[Exercise goal]:
For the data that follows, return each line unchanged and drop the pictures.

Data items:
----------

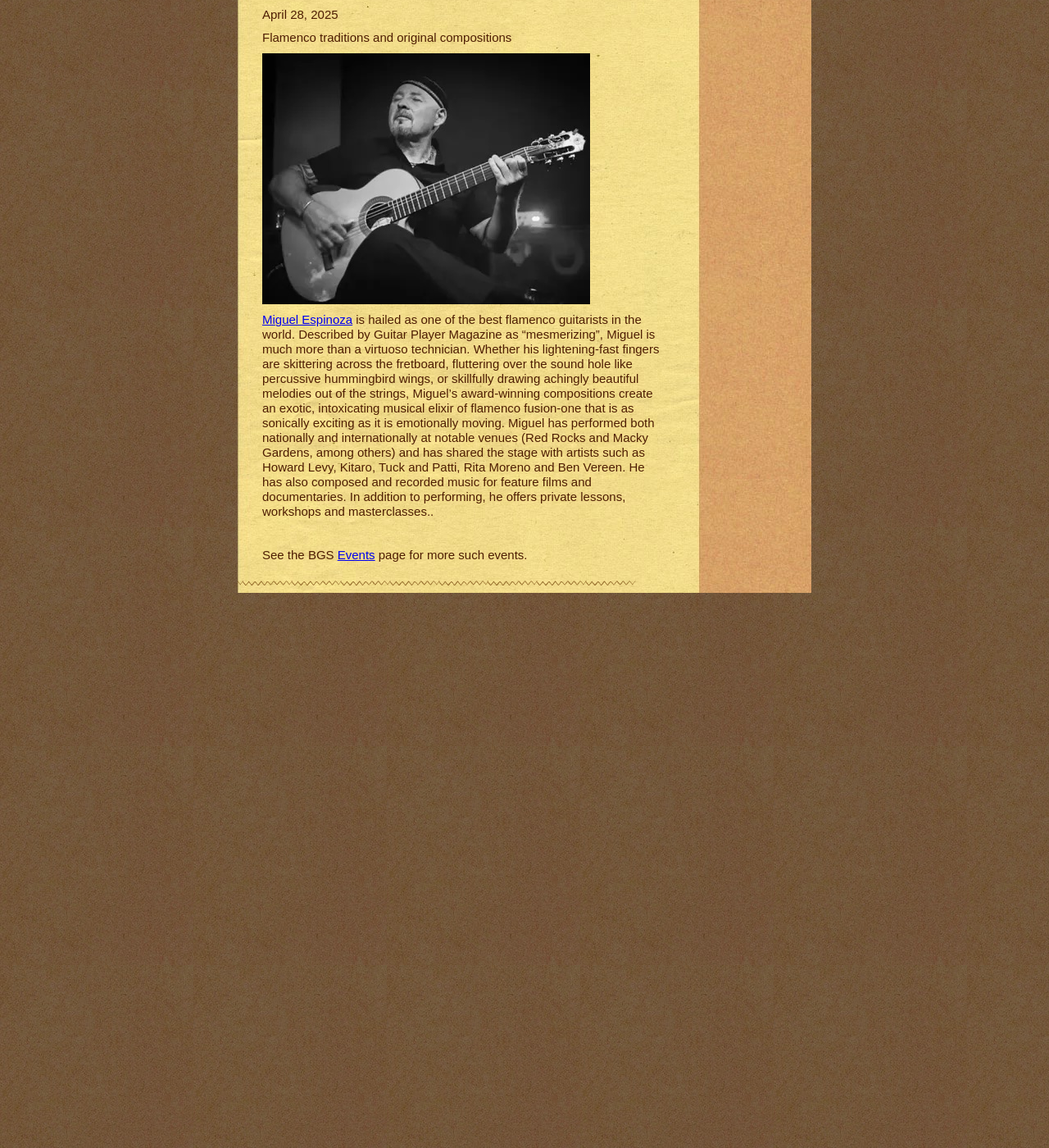
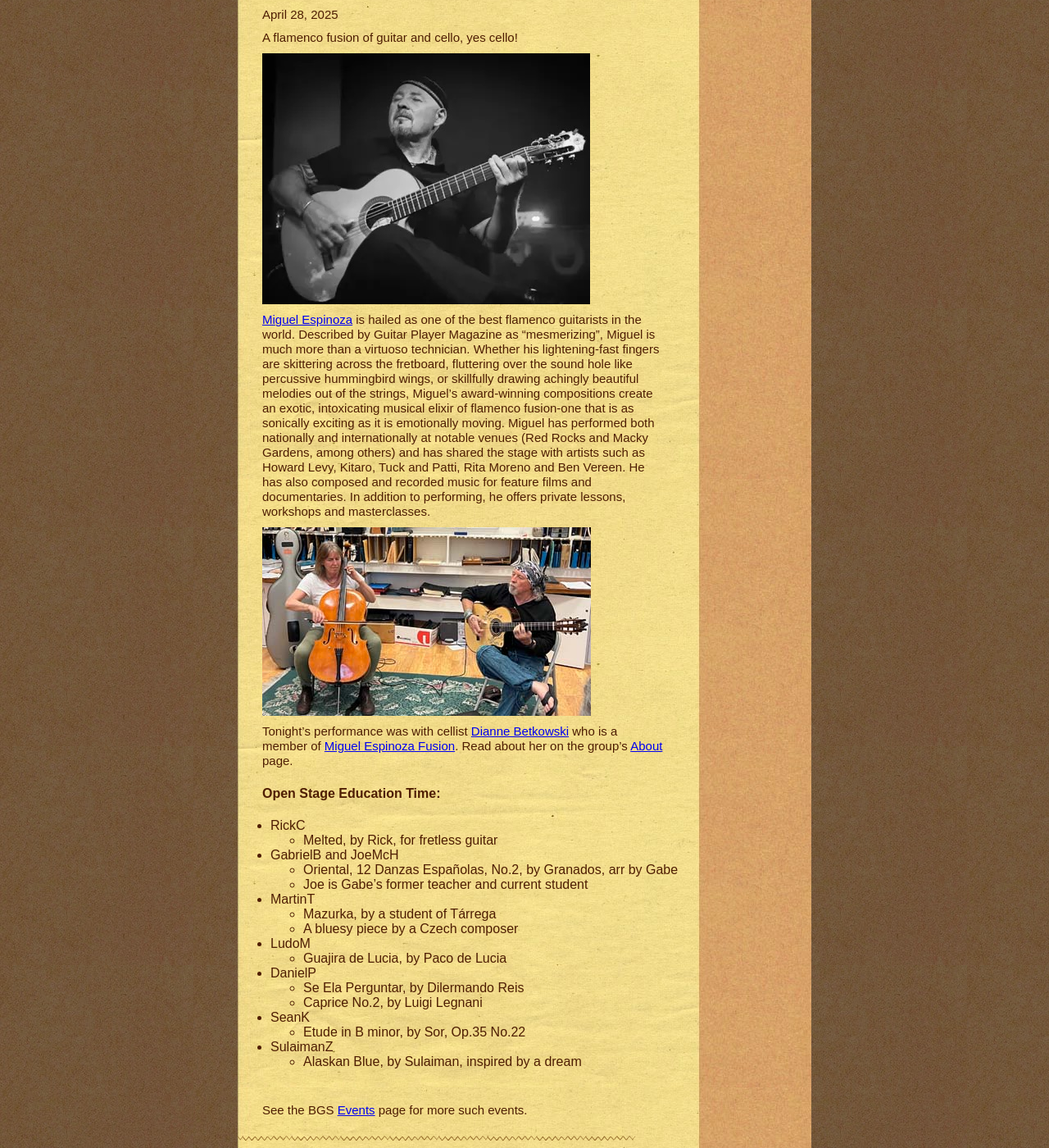
Before and after one commit to boulderguitarsociety/boulderguitarsociety.github.io, a Jekyll site: the page built from _posts/2025-04-28-miguel-espinoza.md, in a window 1280 px wide and 1400 px high, scrolled down 158 px. Shown: the whole window at 82% size. Built offline with Jekyll 4.4.1, drawn with Linux system fonts in a browser that asks for light colours.

Commit message:
update Miguel Espinoza event

```diff
--- a/_posts/2025-04-28-miguel-espinoza.md
+++ b/_posts/2025-04-28-miguel-espinoza.md
@@ -1,12 +1,46 @@
 ---
 layout: meeting
 title: Miguel Espinoza
-excerpt: Flamenco traditions and original compositions
+excerpt: A flamenco fusion of guitar and cello, yes cello!
 tags:
 - Miguel Espinoza
 - Espinoza, Miguel
+- Dianne Betkowski
+- Betkowski, Dianne
+- RickC
+- GabrielB
+- JoeMcH
+- MartinT
+- LudoM
+- DanielP
+- SeanK
+- SulaimanZ
 ---
 ![MiguelEspinoza](/pics/20250428-MiguelEspinoza.jpg)
 
 [Miguel Espinoza](https://www.facebook.com/miguelespinozafusion/)
-is hailed as one of the best flamenco guitarists in the world. Described by Guitar Player Magazine as “mesmerizing”, Miguel is much more than a virtuoso technician. Whether his lightening-fast fingers are skittering across the fretboard, fluttering over the sound hole like percussive hummingbird wings, or skillfully drawing achingly beautiful melodies out of the strings, Miguel’s award-winning compositions create an exotic, intoxicating musical elixir of flamenco fusion-one that is as sonically exciting as it is emotionally moving. Miguel has performed both nationally and internationally at notable venues (Red Rocks and Macky Gardens, among others) and has shared the stage with artists such as Howard Levy, Kitaro, Tuck and Patti, Rita Moreno and Ben Vereen. He has also composed and recorded music for feature films and documentaries. In addition to performing, he offers private lessons, workshops and masterclasses..
+is hailed as one of the best flamenco guitarists in the world. Described by Guitar Player Magazine as “mesmerizing”, Miguel is much more than a virtuoso technician. Whether his lightening-fast fingers are skittering across the fretboard, fluttering over the sound hole like percussive hummingbird wings, or skillfully drawing achingly beautiful melodies out of the strings, Miguel’s award-winning compositions create an exotic, intoxicating musical elixir of flamenco fusion-one that is as sonically exciting as it is emotionally moving. Miguel has performed both nationally and internationally at notable venues (Red Rocks and Macky Gardens, among others) and has shared the stage with artists such as Howard Levy, Kitaro, Tuck and Patti, Rita Moreno and Ben Vereen. He has also composed and recorded music for feature films and documentaries. In addition to performing, he offers private lessons, workshops and masterclasses.
+
+![Dianne and Miguel](/pics/20250428-Dianne-Miguel.jpg)
+
+Tonight's performance was with cellist [Dianne Betkowski](https://www.facebook.com/dianne.betkowski/) who is a member of [Miguel Espinoza Fusion](https://miguelespinozafusion.com/).  Read about her on the group's [About](https://miguelespinozafusion.com/about) page.
+
+
+#### Open Stage Education Time: ####
+* RickC
+   - Melted, by Rick, for fretless guitar
+* GabrielB and JoeMcH
+   - Oriental, 12 Danzas Españolas, No.2, by Granados, arr by Gabe
+   - Joe is Gabe's former teacher and current student
+* MartinT
+   - Mazurka, by a student of Tárrega
+   - A bluesy piece by a Czech composer
+* LudoM
+   - Guajira de Lucia, by Paco de Lucia
+* DanielP
+   - Se Ela Perguntar, by Dilermando Reis
+   - Caprice No.2, by Luigi Legnani
+* SeanK
+   - Etude in B minor, by Sor, Op.35 No.22
+* SulaimanZ
+   - Alaskan Blue, by Sulaiman, inspired by a dream
```
Also changed, not shown: pics/20250428-Dianne-Miguel.jpg (added).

----------

[Your response]:
Before and after one commit to boulderguitarsociety/boulderguitarsociety.github.io, a Jekyll site: the page built from _posts/2025-04-28-miguel-espinoza.md, in a window 1280 px wide and 1400 px high, scrolled down 158 px. Shown: the whole window at 82% size. Built offline with Jekyll 4.4.1, drawn with Linux system fonts in a browser that asks for light colours.

Commit message:
update Miguel Espinoza event

```diff
--- a/_posts/2025-04-28-miguel-espinoza.md
+++ b/_posts/2025-04-28-miguel-espinoza.md
@@ -1,12 +1,46 @@
 ---
 layout: meeting
 title: Miguel Espinoza
-excerpt: Flamenco traditions and original compositions
+excerpt: A flamenco fusion of guitar and cello, yes cello!
 tags:
 - Miguel Espinoza
 - Espinoza, Miguel
+- Dianne Betkowski
+- Betkowski, Dianne
+- RickC
+- GabrielB
+- JoeMcH
+- MartinT
+- LudoM
+- DanielP
+- SeanK
+- SulaimanZ
 ---
 ![MiguelEspinoza](/pics/20250428-MiguelEspinoza.jpg)
 
 [Miguel Espinoza](https://www.facebook.com/miguelespinozafusion/)
-is hailed as one of the best flamenco guitarists in the world. Described by Guitar Player Magazine as “mesmerizing”, Miguel is much more than a virtuoso technician. Whether his lightening-fast fingers are skittering across the fretboard, fluttering over the sound hole like percussive hummingbird wings, or skillfully drawing achingly beautiful melodies out of the strings, Miguel’s award-winning compositions create an exotic, intoxicating musical elixir of flamenco fusion-one that is as sonically exciting as it is emotionally moving. Miguel has performed both nationally and internationally at notable venues (Red Rocks and Macky Gardens, among others) and has shared the stage with artists such as Howard Levy, Kitaro, Tuck and Patti, Rita Moreno and Ben Vereen. He has also composed and recorded music for feature films and documentaries. In addition to performing, he offers private lessons, workshops and masterclasses..
+is hailed as one of the best flamenco guitarists in the world. Described by Guitar Player Magazine as “mesmerizing”, Miguel is much more than a virtuoso technician. Whether his lightening-fast fingers are skittering across the fretboard, fluttering over the sound hole like percussive hummingbird wings, or skillfully drawing achingly beautiful melodies out of the strings, Miguel’s award-winning compositions create an exotic, intoxicating musical elixir of flamenco fusion-one that is as sonically exciting as it is emotionally moving. Miguel has performed both nationally and internationally at notable venues (Red Rocks and Macky Gardens, among others) and has shared the stage with artists such as Howard Levy, Kitaro, Tuck and Patti, Rita Moreno and Ben Vereen. He has also composed and recorded music for feature films and documentaries. In addition to performing, he offers private lessons, workshops and masterclasses.
+
+![Dianne and Miguel](/pics/20250428-Dianne-Miguel.jpg)
+
+Tonight's performance was with cellist [Dianne Betkowski](https://www.facebook.com/dianne.betkowski/) who is a member of [Miguel Espinoza Fusion](https://miguelespinozafusion.com/).  Read about her on the group's [About](https://miguelespinozafusion.com/about) page.
+
+
+#### Open Stage Education Time: ####
+* RickC
+   - Melted, by Rick, for fretless guitar
+* GabrielB and JoeMcH
+   - Oriental, 12 Danzas Españolas, No.2, by Granados, arr by Gabe
+   - Joe is Gabe's former teacher and current student
+* MartinT
+   - Mazurka, by a student of Tárrega
+   - A bluesy piece by a Czech composer
+* LudoM
+   - Guajira de Lucia, by Paco de Lucia
+* DanielP
+   - Se Ela Perguntar, by Dilermando Reis
+   - Caprice No.2, by Luigi Legnani
+* SeanK
+   - Etude in B minor, by Sor, Op.35 No.22
+* SulaimanZ
+   - Alaskan Blue, by Sulaiman, inspired by a dream
```
Also changed, not shown: pics/20250428-Dianne-Miguel.jpg (added).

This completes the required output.